Such a beautiful parade of the most incredible structures for the ogoh ogoh – the time and energy that people put into creating this is fantastic! Make time in your evening to come to the main street and watch them parading up and down and take some photos, while joining in the fun and merriment with the locals!
March 9th – Nyepi
Everything is a little different on Nyepi Day, where complete calm and quiet enshrouds the island.
The Balinese Hindus follow a ritual called the Catur Brata Penyepian, roughly the ‘Four Nyepi Prohibitions’. These include amati geni or ‘no fire’, amati lelungan or ‘no travel’, amati karya ‘no activity’, and amati lelanguan ‘no entertainment’.
Some consider it a time for total relaxation and contemplation, for others, a chance for Mother Nature to ‘reboot’ herself after 364 days of human pestering. No lights are turned on at night – total darkness and seclusion goes along with this new moon island-wide, from 6:00am to 6:00am.
The main restrictions are no lighting fires (and lights must be kept low); no working; no entertainment or pleasure; no traveling; and, for some, no talking or eating at all. The effect of these prohibitions is that Lembongans usually fairly busy streets are empty, there is little or no noise, and few signs of activity are seen even inside homes.
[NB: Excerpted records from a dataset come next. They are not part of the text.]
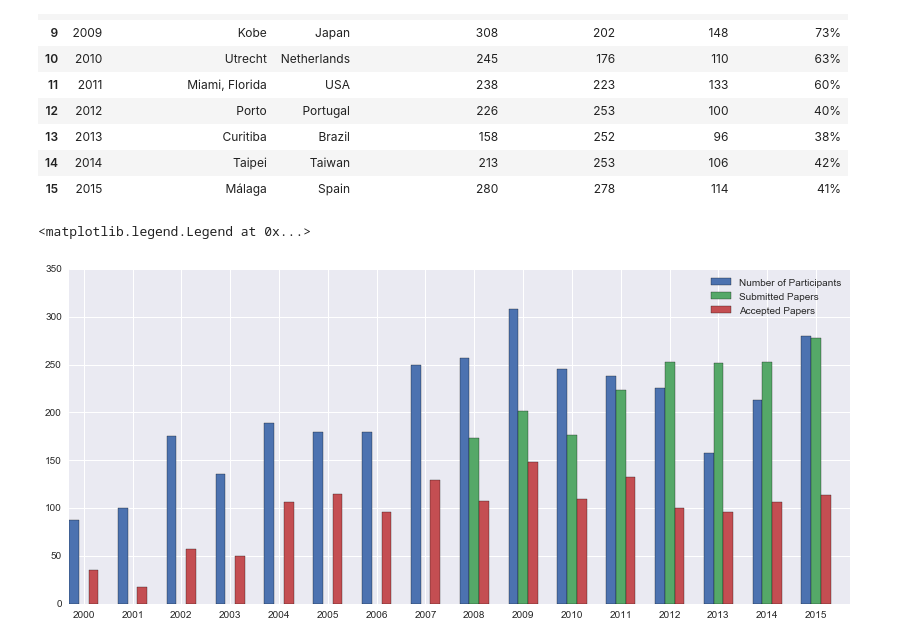
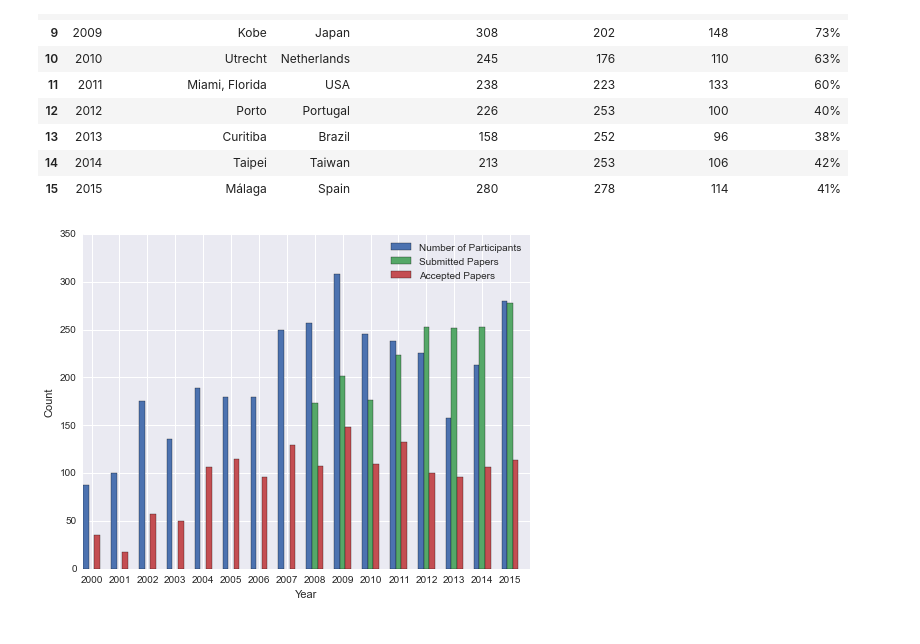
Before and after one commit to ismir/community-stats, a Jupyter notebook: data-visualization.ipynb, the cells around one changed output. Drawn from its saved outputs; the diff is of its cells as text; code cells hidden in the pictures.

```diff
--- a/data-visualization.ipynb
+++ b/data-visualization.ipynb
@@ -36,17 +38,17 @@ data
 | 14 | 2014 | Taipei | Taiwan | 213 | 253 | 106 | 42% |
 | 15 | 2015 | Málaga | Spain | 280 | 278 | 114 | 41% |
 # %%
-fig, ax = plt.subplots(1, 1, figsize=(14, 6))
+fig, ax = plt.subplots(1, 1, figsize=(8, 6))
 fields = ['Number of Participants', 'Submitted Papers', 'Accepted Papers']
 for n, k in enumerate(fields):
     ax.bar(data.Year + 0.2*n, data[k], width=0.2,
            fc=seaborn.color_palette()[n], label=k)
 
 ax.set_xlabel("Year")
 ax.set_ylabel("Count")
 ax.set_title("")
 plt.xticks(data.Year + 0.3, [str(v) for v in np.array(data.Year)])
 plt.legend()
+plt.savefig('../ismir_web/img/conference_stats.png')
 # %% [output]
-<matplotlib.legend.Legend at 0x...>
-[figure, old version]
+[figure, new version]
```
Also changed, not shown: parts of 12 cells of this notebook.
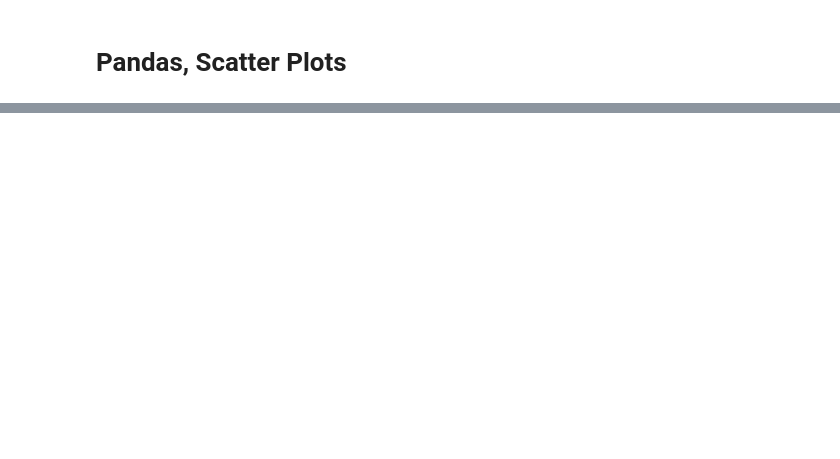
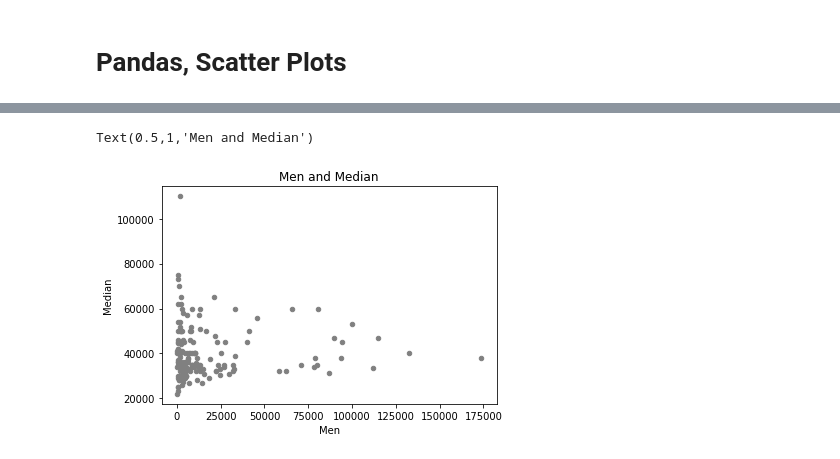
Before and after one commit to mrabins/-Visualizing-Earnings-Based-On-College-Major, a Jupyter notebook: Visualizing Earnings Based On College Majors.ipynb, the cells around one changed output, grey strips where cells are left out. Cells and saved outputs as stored; diff of their text form; code cells hidden in the pictures; blank space fills up the shorter version.

```diff
--- a/Basics.ipynb
+++ b/Visualizing Earnings Based On College Majors.ipynb
@@ -84,3 +103,6 @@ recent_grads.plot(x='Sample_size', y='Employed', kind='scatter', title='Employed
 # %%
-ax = recent_grads.plot(x='Sample_size', y='Employed', kind='scatter')
-ax.set_title('Employed cvs')
+ax = recent_grads.plot(x='Men', y='Median', kind='scatter', color='grey')
+ax.set_title('Men and Median')
+# %% [output]
+Text(0.5,1,'Men and Median')
+[figure, added]
```
Also changed, not shown: parts of 9 cells of this notebook, 1 other file.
No vehicles are allowed on the streets, except ambulances and police patrols and emergencies.
As a hotel guest, you are confined to your hotel premises, but free to continue to enjoy the hotel facilities as usual.
Traditional community watch patrols or pecalang enforce the rules of Nyepi, patrolling the streets by day and night in shifts.
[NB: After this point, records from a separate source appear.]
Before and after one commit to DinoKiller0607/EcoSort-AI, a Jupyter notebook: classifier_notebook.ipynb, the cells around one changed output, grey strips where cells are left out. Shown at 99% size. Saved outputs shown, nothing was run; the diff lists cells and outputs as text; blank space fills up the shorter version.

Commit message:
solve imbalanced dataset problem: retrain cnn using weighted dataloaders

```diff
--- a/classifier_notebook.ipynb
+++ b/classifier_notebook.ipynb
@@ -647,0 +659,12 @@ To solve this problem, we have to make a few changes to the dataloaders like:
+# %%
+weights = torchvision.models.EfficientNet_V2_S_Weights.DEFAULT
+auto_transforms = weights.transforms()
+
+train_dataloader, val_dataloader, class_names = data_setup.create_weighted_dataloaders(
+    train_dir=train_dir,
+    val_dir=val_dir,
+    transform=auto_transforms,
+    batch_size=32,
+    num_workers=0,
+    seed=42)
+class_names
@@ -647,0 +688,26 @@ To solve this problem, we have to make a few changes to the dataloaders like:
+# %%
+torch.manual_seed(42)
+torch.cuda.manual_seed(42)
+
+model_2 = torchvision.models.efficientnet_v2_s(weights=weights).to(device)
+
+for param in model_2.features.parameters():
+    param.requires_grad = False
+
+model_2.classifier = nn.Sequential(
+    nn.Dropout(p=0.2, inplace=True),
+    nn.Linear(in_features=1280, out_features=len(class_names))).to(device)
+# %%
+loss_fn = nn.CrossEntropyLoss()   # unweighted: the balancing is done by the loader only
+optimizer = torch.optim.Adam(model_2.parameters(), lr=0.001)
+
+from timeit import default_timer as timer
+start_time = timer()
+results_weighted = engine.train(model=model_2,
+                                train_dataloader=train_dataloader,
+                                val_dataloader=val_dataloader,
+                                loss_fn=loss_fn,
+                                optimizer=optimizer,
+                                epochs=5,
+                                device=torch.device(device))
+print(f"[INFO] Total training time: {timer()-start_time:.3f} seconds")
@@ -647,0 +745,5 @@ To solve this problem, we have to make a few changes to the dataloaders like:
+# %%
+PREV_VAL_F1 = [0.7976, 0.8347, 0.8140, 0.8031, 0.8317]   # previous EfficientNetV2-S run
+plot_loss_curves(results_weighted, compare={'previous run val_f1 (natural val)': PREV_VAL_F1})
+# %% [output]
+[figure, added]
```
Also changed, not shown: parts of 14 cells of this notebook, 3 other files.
March 10th – Ngembak Geni
On the day after Nyepi, social activity picks up again quickly, as families and friends gather to ask forgiveness from one another, and to perform certain religious rituals together.
Life on Lembongan should start to return to normal after this!
What does all of this mean for me?
You will need to decide if you are staying in Lembongan for Nyepi or not, because the last boat out of Lembongan returning to Bali normally leaves around midday on the 8th March. Bare in mind many people may be trying to leave for mainland so book your ticket ahead.
If you decide to stay, then choose appropriately your homestay or hotel as you will be there for 24 hours. Check if they will provide food for your during this time, whether there will be a drinking water supply. If not then you will need to plan ahead and visit the shops and warungs to stock up on food and drink supplies! Charge up all of your electrical goods that you may want to use during Nyepi.
Once you are prepared then simply surrender to the tradition of total relaxation and self reflection while mother nature hits reset around us! It’s the most perfect experience and opportunity to be at one with the peacefulness that exists around us for 24 whole hours! I know I will be taking the opportunity to roll out my mat and practice some yin yoga and meditation!
Serenity Yoga will be closing after our 5pm Yin Yoga class on Tuesday 8th March (just in time to go and watch the Ogoh-Ogoh parade), reopening with Vinyasa Flow at 8am on Thursday 10th March – join us to re-energise after 24 hours of peacefulness!